I admire Spike Lee, as a filmmaker, more than maybe any other director working today. That isn’t to say that I always like his movies, but I appreciate the risks he takes, both artistically and thematically.
He’s always trying something, looking for a new way to tell a story, looking for important stories to tell, and testing the boundaries of standard filmmaking “rules.” As with any risk, there are times this simply doesn’t work out. But when everything clicks, Spike Lee is as good as there is.
His newest, BlacKkKlansman, is his best in more than a decade and, interestingly, also probably his most conventional. It tells the true story of Ron Stallworth, a black police detective in Colorado Springs who, incredibly, infiltrated the local Ku Klux Klan in the 1970s. Stallworth conducted much of his business over the phone, for obvious reasons, even having multiple conversations with David Duke, who at the time was the Grand Wizard of the KKK. Stallworth worked with a white colleague who took his place when in-person meetings with the Klan were necessary.

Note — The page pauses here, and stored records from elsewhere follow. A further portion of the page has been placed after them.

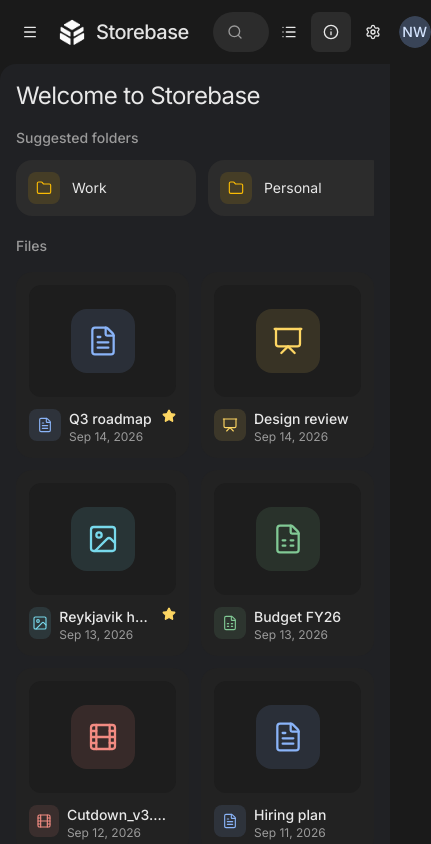
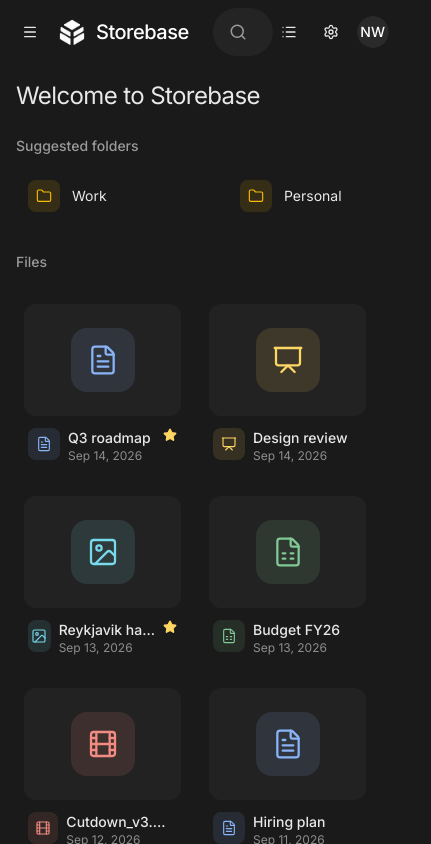
Before and after one commit to NoahWhiteson/Storebase, a React (Vite) app: page / in a window 390 px wide. Shown: the whole page, 431 px wide, since content can reach past the window. Built offline with nearby package versions, Linux system fonts and the light colour scheme.

Commit message:
Flatten Storebase to #1a1a1a and drop the details pane
Remove the Google-gray content slab and info panel. Drive-style folders/files sit on a single black canvas with Storebase white selection.

```diff
--- a/src/App.tsx
+++ b/src/App.tsx
@@ -1,4 +1,3 @@
-import { DetailsPanel } from '@/components/DetailsPanel'
 import { FileGlyph } from '@/components/FileGlyph'
 import { FileView } from '@/components/FileView'
 import { Sidebar } from '@/components/Sidebar'
@@ -52,7 +51,6 @@ export default function App() {
   const [search, setSearch] = useState('')
   const [view, setView] = useState<'grid' | 'list'>('grid')
   const [selectedIds, setSelectedIds] = useState<string[]>([])
-  const [detailsOpen, setDetailsOpen] = useState(true)
   const [sidebarOpen, setSidebarOpen] = useState(false)
   const [toast, setToast] = useState<string | null>(null)
   const [dialog, setDialog] = useState<null | { mode: 'create' | 'rename'; id?: string }>(null)
@@ -122,8 +120,6 @@ export default function App() {
     [items],
   )
 
-  const selected = selectedIds.map((id) => byId.get(id)).filter((item): item is DriveItem => Boolean(item))
-  const active = selected[selected.length - 1] ?? null
   const usedBytes = items.reduce((sum, item) => (item.trashed ? sum : sum + (item.size ?? 0)), 0)
 
   function notify(message: string) {
@@ -296,23 +292,17 @@ export default function App() {
   const heading =
     search.trim() ? `Results for "${search.trim()}"` : folderId ? crumbs[crumbs.length - 1]?.name ?? titles[section] : titles[section]
 
-  const location = crumbs.length
-    ? [section === 'computers' ? 'Computers' : 'My files', ...crumbs.map((c) => c.name)].join(' / ')
-    : titles[section]
-
   return (
-    <div className="flex h-full min-h-0 flex-col bg-background text-foreground">
+    <div className="flex h-full min-h-0 flex-col bg-[#1a1a1a] text-foreground">
       <TopBar
         search={search}
         view={view}
-        detailsOpen={detailsOpen}
         files={items}
         onSearch={setSearch}
         onView={setView}
-        onToggleDetails={() => setDetailsOpen((v) => !v)}
         onOpenSidebar={() => setSidebarOpen(true)}
       />
-      <div className="flex min-h-0 flex-1">
+      <div className="flex min-h-0 flex-1 bg-[#1a1a1a]">
         <Sidebar
           section={section}
           usedBytes={usedBytes}
@@ -327,9 +317,9 @@ export default function App() {
           onCreateFile={createUntitled}
           onUpload={() => uploadRef.current?.click()}
         />
-        <main className="flex min-w-0 flex-1 flex-col overflow-hidden rounded-tl-2xl bg-[#202124]">
+        <main className="flex min-w-0 flex-1 flex-col overflow-hidden bg-[#1a1a1a]">
           <div
-            className="flex flex-col gap-4 overflow-y-auto p-4 md:p-6"
+            className="flex flex-col gap-6 overflow-y-auto px-4 py-4 md:px-6 md:py-5"
             onClick={() => setSelectedIds([])}
           >
             <div className="flex flex-wrap items-center gap-2 text-sm text-muted-foreground">
@@ -372,7 +362,7 @@ export default function App() {
                       key={folder.id}
                       type="button"
                       onClick={() => openItem(folder)}
-                      className="flex min-w-[180px] items-center gap-3 rounded-xl bg-[#2c2c2c] px-3 py-3 text-left hover:bg-[#333]"
+                      className="flex min-w-[200px] items-center gap-3 rounded-xl px-3 py-3 text-left hover:bg-white/5"
                     >
                       <FileGlyph kind="folder" size="sm" />
                       <span className="truncate text-sm">{folder.name}</span>
@@ -402,16 +392,6 @@ export default function App() {
             />
           </div>
         </main>
-        {detailsOpen ? (
-          <div className="hidden h-full lg:flex">
-            <DetailsPanel
-              item={active}
-              location={active ? (active.parentId ? location : titles[section]) : location}
-              onClose={() => setDetailsOpen(false)}
-              onStar={star}
-            />
-          </div>
-        ) : null}
       </div>
 
       <input
--- a/src/components/AskAI.tsx
+++ b/src/components/AskAI.tsx
@@ -60,7 +60,7 @@ export function AskAI({
       <DialogContent className="flex max-h-[min(640px,85vh)] flex-col gap-0 overflow-hidden p-0 sm:max-w-lg">
         <DialogHeader className="border-b border-border px-6 py-4">
           <DialogTitle className="flex items-center gap-2">
-            <Sparkles className="size-4 text-primary" />
+            <Sparkles className="size-4" />
             Ask AI
           </DialogTitle>
           <DialogDescription>Answers from the files currently in this Storebase.</DialogDescription>
@@ -72,7 +72,7 @@ export function AskAI({
                 key={message.id}
                 className={
                   message.role === 'user'
-                    ? 'ml-8 rounded-2xl rounded-br-md bg-[#394457] px-3.5 py-2.5 text-sm'
+                    ? 'ml-8 rounded-2xl rounded-br-md bg-white/10 px-3.5 py-2.5 text-sm'
                     : 'mr-8 whitespace-pre-wrap rounded-2xl rounded-bl-md bg-[#2c2c2c] px-3.5 py-2.5 text-sm'
                 }
               >
@@ -108,7 +108,7 @@ export function AskAI({
               placeholder="Ask about your files"
               className="h-10"
             />
-            <Button type="submit" className="h-10" disabled={!draft.trim()}>
+            <Button type="submit" className="h-10 bg-white text-[#1a1a1a] hover:bg-[#f2f2f2]" disabled={!draft.trim()}>
               Ask
             </Button>
           </form>
--- a/src/components/FileView.tsx
+++ b/src/components/FileView.tsx
@@ -42,24 +42,33 @@ export function FileView({
   onRestore,
 }: FileViewProps) {
   if (items.length === 0) {
-    return (
-      <EmptyState section={section} search={search} />
-    )
+    return <EmptyState section={section} search={search} />
   }
 
-  return view === 'grid' ? (
-    <div className="grid grid-cols-2 gap-3 sm:grid-cols-3 lg:grid-cols-4 xl:grid-cols-5 2xl:grid-cols-6">
+  const folders = items.filter((item) => item.kind === 'folder')
+  const files = items.filter((item) => item.kind !== 'folder')
+  const showSplit = view === 'grid' && folders.length > 0 && files.length > 0
+
+  const menu = {
+    onOpen,
+    onStar,
+    onShare,
+    onRename,
+    onTrash,
+    onRestore,
+  }
+
+  if (view === 'list') {
+    return (
+      <div>
+        <div className="hidden grid-cols-[minmax(0,2fr)_140px_160px_100px] gap-3 px-3 py-2 text-xs font-medium text-[#8d8d8d] md:grid">
+          <span>Name</span>
+          <span>Owner</span>
+          <span>Date modified</span>
+          <span className="text-right">File size</span>
+        </div>
         {items.map((item) => (
-        <ItemMenu
-          key={item.id}
-          item={item}
-          onOpen={onOpen}
-          onStar={onStar}
-          onShare={onShare}
-          onRename={onRename}
-          onTrash={onTrash}
-          onRestore={onRestore}
-        >
+          <ItemMenu key={item.id} item={item} {...menu}>
             <button
               type="button"
               onClick={(e) => {
@@ -68,46 +77,35 @@ export function FileView({
               }}
               onDoubleClick={() => onOpen(item)}
               className={cn(
-              'flex w-full flex-col items-stretch rounded-xl border border-transparent bg-[#222222] p-3 text-left transition hover:bg-[#2a2a2a]',
-              selectedIds.includes(item.id) && 'border-[#8ab4f8]/40 bg-[#394457]',
+                'grid w-full grid-cols-[minmax(0,1fr)_auto] items-center gap-3 rounded-full px-3 py-2.5 text-left hover:bg-white/5 md:grid-cols-[minmax(0,2fr)_140px_160px_100px]',
+                selectedIds.includes(item.id) && 'bg-white/10 hover:bg-white/10',
               )}
             >
-            <div className="flex h-28 items-center justify-center rounded-lg bg-[#1a1a1a]/60">
-              <FileGlyph kind={item.kind} size="lg" />
-            </div>
-            <div className="mt-3 flex items-start gap-2">
+              <span className="flex min-w-0 items-center gap-3">
                 <FileGlyph kind={item.kind} size="sm" />
-              <div className="min-w-0">
-                <div className="truncate text-sm font-medium">{item.name}</div>
-                <div className="truncate text-xs text-muted-foreground">
-                  {item.kind === 'folder' ? 'Folder' : formatDate(item.modifiedAt)}
-                </div>
-              </div>
-              {item.starred ? <Star className="ml-auto size-3.5 shrink-0 fill-[#fdd663] text-[#fdd663]" /> : null}
-            </div>
+                <span className="truncate text-sm">{item.name}</span>
+                {item.starred ? <Star className="size-3.5 shrink-0 fill-[#fdd663] text-[#fdd663]" /> : null}
+              </span>
+              <span className="hidden truncate text-sm text-[#8d8d8d] md:block">{item.owner}</span>
+              <span className="hidden text-sm text-[#8d8d8d] md:block">{formatDate(item.modifiedAt)}</span>
+              <span className="text-right text-sm text-[#8d8d8d]">
+                {item.kind === 'folder' ? '—' : formatBytes(item.size)}
+              </span>
             </button>
           </ItemMenu>
         ))}
       </div>
-  ) : (
-    <div className="overflow-hidden rounded-xl border border-[#2e2e2e]">
-      <div className="hidden grid-cols-[minmax(0,2fr)_140px_160px_100px] gap-3 border-b border-[#2e2e2e] px-4 py-2 text-xs font-medium text-muted-foreground md:grid">
-        <span>Name</span>
-        <span>Owner</span>
-        <span>Date modified</span>
-        <span className="text-right">Size</span>
-      </div>
-      {items.map((item) => (
-        <ItemMenu
-          key={item.id}
-          item={item}
-          onOpen={onOpen}
-          onStar={onStar}
-          onShare={onShare}
-          onRename={onRename}
-          onTrash={onTrash}
-          onRestore={onRestore}
-        >
+    )
+  }
+
+  return (
+    <div className="flex flex-col gap-8">
+      {folders.length > 0 ? (
+        <section>
+          {showSplit ? <h2 className="mb-3 text-sm font-medium text-[#8d8d8d]">Folders</h2> : null}
+          <div className="grid grid-cols-1 gap-3 sm:grid-cols-2 xl:grid-cols-3 2xl:grid-cols-4">
+            {folders.map((item) => (
+              <ItemMenu key={item.id} item={item} {...menu}>
                 <button
                   type="button"
                   onClick={(e) => {
@@ -116,23 +114,55 @@ export function FileView({
                   }}
                   onDoubleClick={() => onOpen(item)}
                   className={cn(
-              'grid w-full grid-cols-[minmax(0,1fr)_auto] items-center gap-3 border-b border-[#2e2e2e] px-4 py-2.5 text-left last:border-0 hover:bg-[#242424] md:grid-cols-[minmax(0,2fr)_140px_160px_100px]',
-              selectedIds.includes(item.id) && 'bg-[#394457] hover:bg-[#394457]',
+                    'flex w-full items-center gap-3 rounded-xl px-3 py-3 text-left hover:bg-white/5',
+                    selectedIds.includes(item.id) && 'bg-white/10 hover:bg-white/10',
                   )}
                 >
-            <span className="flex min-w-0 items-center gap-3">
-              <FileGlyph kind={item.kind} size="sm" />
-              <span className="truncate text-sm">{item.name}</span>
+                  <FileGlyph kind="folder" size="sm" />
+                  <span className="min-w-0 flex-1 truncate text-sm font-medium">{item.name}</span>
                   {item.starred ? <Star className="size-3.5 shrink-0 fill-[#fdd663] text-[#fdd663]" /> : null}
-            </span>
-            <span className="hidden truncate text-sm text-muted-foreground md:block">{item.owner}</span>
-            <span className="hidden text-sm text-muted-foreground md:block">{formatDate(item.modifiedAt)}</span>
-            <span className="text-right text-sm text-muted-foreground">
-              {item.kind === 'folder' ? '—' : formatBytes(item.size)}
-            </span>
                 </button>
               </ItemMenu>
             ))}
+          </div>
+        </section>
+      ) : null}
+
+      {files.length > 0 ? (
+        <section>
+          {showSplit ? <h2 className="mb-3 text-sm font-medium text-[#8d8d8d]">Files</h2> : null}
+          <div className="grid grid-cols-2 gap-3 sm:grid-cols-3 lg:grid-cols-4 xl:grid-cols-5 2xl:grid-cols-6">
+            {files.map((item) => (
+              <ItemMenu key={item.id} item={item} {...menu}>
+                <button
+                  type="button"
+                  onClick={(e) => {
+                    e.stopPropagation()
+                    onSelect(item.id, e.metaKey || e.ctrlKey)
+                  }}
+                  onDoubleClick={() => onOpen(item)}
+                  className={cn(
+                    'flex w-full flex-col items-stretch rounded-xl p-2 text-left hover:bg-white/5',
+                    selectedIds.includes(item.id) && 'bg-white/10 hover:bg-white/10',
+                  )}
+                >
+                  <div className="flex h-28 items-center justify-center rounded-lg bg-white/[0.04]">
+                    <FileGlyph kind={item.kind} size="lg" />
+                  </div>
+                  <div className="mt-3 flex items-start gap-2 px-1 pb-1">
+                    <FileGlyph kind={item.kind} size="sm" />
+                    <div className="min-w-0">
+                      <div className="truncate text-sm font-medium">{item.name}</div>
+                      <div className="truncate text-xs text-[#8d8d8d]">{formatDate(item.modifiedAt)}</div>
+                    </div>
+                    {item.starred ? <Star className="ml-auto size-3.5 shrink-0 fill-[#fdd663] text-[#fdd663]" /> : null}
+                  </div>
+                </button>
+              </ItemMenu>
+            ))}
+          </div>
+        </section>
+      ) : null}
     </div>
   )
 }
@@ -225,10 +255,10 @@ function EmptyState({ section, search }: { section: SectionId; search: string })
   }
 
   return (
-    <div className="flex min-h-[320px] flex-col items-center justify-center rounded-xl border border-dashed border-[#333] px-6 text-center">
+    <div className="flex min-h-[320px] flex-col items-center justify-center px-6 text-center">
       <FileGlyph kind="folder" size="lg" />
       <h2 className="mt-4 text-lg font-medium">{title}</h2>
-      <p className="mt-1 max-w-sm text-sm text-muted-foreground">{body}</p>
+      <p className="mt-1 max-w-sm text-sm text-[#8d8d8d]">{body}</p>
     </div>
   )
 }
--- a/src/components/TopBar.tsx
+++ b/src/components/TopBar.tsx
@@ -17,35 +17,31 @@ import {
   TooltipTrigger,
 } from '@/components/ui/tooltip'
 import type { DriveItem } from '@/types'
-import { Grid2x2, Info, List, Menu, Search, Settings, Sparkles } from 'lucide-react'
+import { Grid2x2, List, Menu, Search, Settings, Sparkles } from 'lucide-react'
 import { useState } from 'react'
 
 type TopBarProps = {
   search: string
   view: 'grid' | 'list'
-  detailsOpen: boolean
   files: DriveItem[]
   onSearch: (value: string) => void
   onView: (view: 'grid' | 'list') => void
-  onToggleDetails: () => void
   onOpenSidebar: () => void
 }
 
 export function TopBar({
   search,
   view,
-  detailsOpen,
   files,
   onSearch,
   onView,
-  onToggleDetails,
   onOpenSidebar,
 }: TopBarProps) {
   const [askOpen, setAskOpen] = useState(false)
 
   return (
-    <header className="flex h-16 shrink-0 items-center">
-      <div className="flex h-full w-auto shrink-0 items-center gap-2 px-3 md:w-[272px] md:gap-2.5 md:px-4">
+    <header className="flex h-16 shrink-0 items-center bg-[#1a1a1a]">
+      <div className="flex h-full w-auto shrink-0 items-center gap-2 px-3 md:w-[256px] md:gap-2.5 md:px-4">
         <Button
           variant="ghost"
           size="icon"
@@ -56,17 +52,17 @@ export function TopBar({
           <Menu />
         </Button>
         <StorebaseLogo className="size-8" />
-        <span className="text-[20px] font-medium tracking-tight text-[#e3e3e3]">Storebase</span>
+        <span className="text-[20px] font-medium tracking-tight text-white">Storebase</span>
       </div>
 
-      <div className="flex h-full min-w-0 flex-1 items-center gap-2 px-3 md:gap-3 md:pr-4 md:pl-6">
-        <div className="relative flex h-10 min-w-0 flex-1 items-center">
-          <Search className="pointer-events-none absolute left-3.5 size-4 text-muted-foreground" />
+      <div className="flex h-full min-w-0 flex-1 items-center gap-2 px-3 md:gap-3 md:pr-4 md:pl-2">
+        <div className="relative flex h-12 min-w-0 flex-1 items-center">
+          <Search className="pointer-events-none absolute left-4 size-[18px] text-[#9a9a9a]" />
           <Input
             value={search}
             onChange={(e) => onSearch(e.target.value)}
             placeholder="Search in Storebase"
-            className="h-10 rounded-full border-0 bg-[#2c2c2c] pl-11 text-sm shadow-none placeholder:text-[#9aa0a6] focus-visible:ring-1 focus-visible:ring-[#8ab4f8]/40"
+            className="h-12 rounded-full border-0 bg-[#242424] pl-12 text-[15px] shadow-none placeholder:text-[#8d8d8d] focus-visible:bg-[#2a2a2a] focus-visible:ring-1 focus-visible:ring-white/15"
           />
         </div>
 
@@ -75,9 +71,9 @@ export function TopBar({
           variant="secondary"
           aria-label="Ask AI"
           onClick={() => setAskOpen(true)}
-          className="h-10 shrink-0 rounded-full bg-[#2c2c2c] px-3 text-sm font-medium text-foreground hover:bg-[#333] md:px-4"
+          className="h-10 shrink-0 rounded-full bg-[#242424] px-3 text-sm font-medium text-white hover:bg-[#2e2e2e] md:px-4"
         >
-          <Sparkles className="size-4 text-primary" />
+          <Sparkles className="size-4" />
           <span className="hidden sm:inline">Ask AI</span>
         </Button>
 
@@ -98,20 +94,6 @@ export function TopBar({
           </Tooltip>
           <Tooltip>
             <TooltipTrigger asChild>
-              <Button
-                variant="ghost"
-                size="icon"
-                className={detailsOpen ? 'size-10 bg-[#2c2c2c]' : 'size-10'}
-                aria-label="View details"
-                onClick={onToggleDetails}
-              >
-                <Info />
-              </Button>
-            </TooltipTrigger>
-            <TooltipContent>View details</TooltipContent>
-          </Tooltip>
-          <Tooltip>
-            <TooltipTrigger asChild>
               <Button variant="ghost" size="icon" className="size-10" aria-label="Settings">
                 <Settings />
               </Button>
@@ -120,9 +102,9 @@ export function TopBar({
           </Tooltip>
           <DropdownMenu>
             <DropdownMenuTrigger asChild>
-              <button className="ml-1 rounded-full outline-none ring-offset-background focus-visible:ring-2 focus-visible:ring-ring">
+              <button className="ml-1 rounded-full outline-none ring-offset-background focus-visible:ring-2 focus-visible:ring-white/30">
                 <Avatar>
-                  <AvatarFallback className="bg-[#394457] text-sm font-medium text-[#d3e3fd]">
+                  <AvatarFallback className="bg-[#2a2a2a] text-sm font-medium text-white">
                     NW
                   </AvatarFallback>
                 </Avatar>
--- a/src/components/ui/progress.tsx
+++ b/src/components/ui/progress.tsx
@@ -13,14 +13,14 @@ function Progress({
     <ProgressPrimitive.Root
       data-slot="progress"
       className={cn(
-        "relative h-2 w-full overflow-hidden rounded-full bg-primary/20",
+        "relative h-2 w-full overflow-hidden rounded-full bg-white/10",
         className
       )}
       {...props}
     >
       <ProgressPrimitive.Indicator
         data-slot="progress-indicator"
-        className="h-full w-full flex-1 bg-primary transition-all"
+        className="h-full w-full flex-1 bg-white transition-all"
         style={{ transform: `translateX(-${100 - (value || 0)}%)` }}
       />
     </ProgressPrimitive.Root>
--- a/src/index.css
+++ b/src/index.css
@@ -10,8 +10,8 @@
   --color-card-foreground: #e8e8e8;
   --color-popover: #2a2a2a;
   --color-popover-foreground: #e8e8e8;
-  --color-primary: #8ab4f8;
-  --color-primary-foreground: #0d1117;
+  --color-primary: #e8e8e8;
+  --color-primary-foreground: #1a1a1a;
   --color-secondary: #2c2c2c;
   --color-secondary-foreground: #e8e8e8;
   --color-muted: #262626;
@@ -21,7 +21,7 @@
   --color-destructive: #f28b82;
   --color-border: #333333;
   --color-input: #333333;
-  --color-ring: #8ab4f8;
+  --color-ring: #e8e8e8;
   --radius-sm: 0.375rem;
   --radius-md: 0.5rem;
   --radius-lg: 0.75rem;
```
Also changed, not shown: src/components/DetailsPanel.tsx (deleted, +0 -84 lines), src/components/Sidebar.tsx (+13 -15 lines), 1 other file (tests, documents, lock files or other folders). Lines whose indentation alone changed are shown as unchanged.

Much of the movie is a pretty straight-ahead cop thriller-slash-comedy, but it’s steeped in racial and social issues that Lee makes very clear are more than relevant today. Lee draws parallels to contemporary events and the explicit and implicit racism currently thrashing about in our society so effectively, that if you told me most of the dialogue actually came from conversations that took place entirely over the past two or three years, I would absolutely believe it.
BlacKkKlansman is the kind of movie that could win Lee an Oscar, especially considering he probably should have been recognized at least twice before. He knows perfectly well how to build tension, how to charm us, and how to outrage us, and there’s at least one sequence that’s among the best of his career. But: before you cheer too hard at what seems to be a crowd-pleasing ending, keep in mind that Spike Lee definitely knows how to land a punch.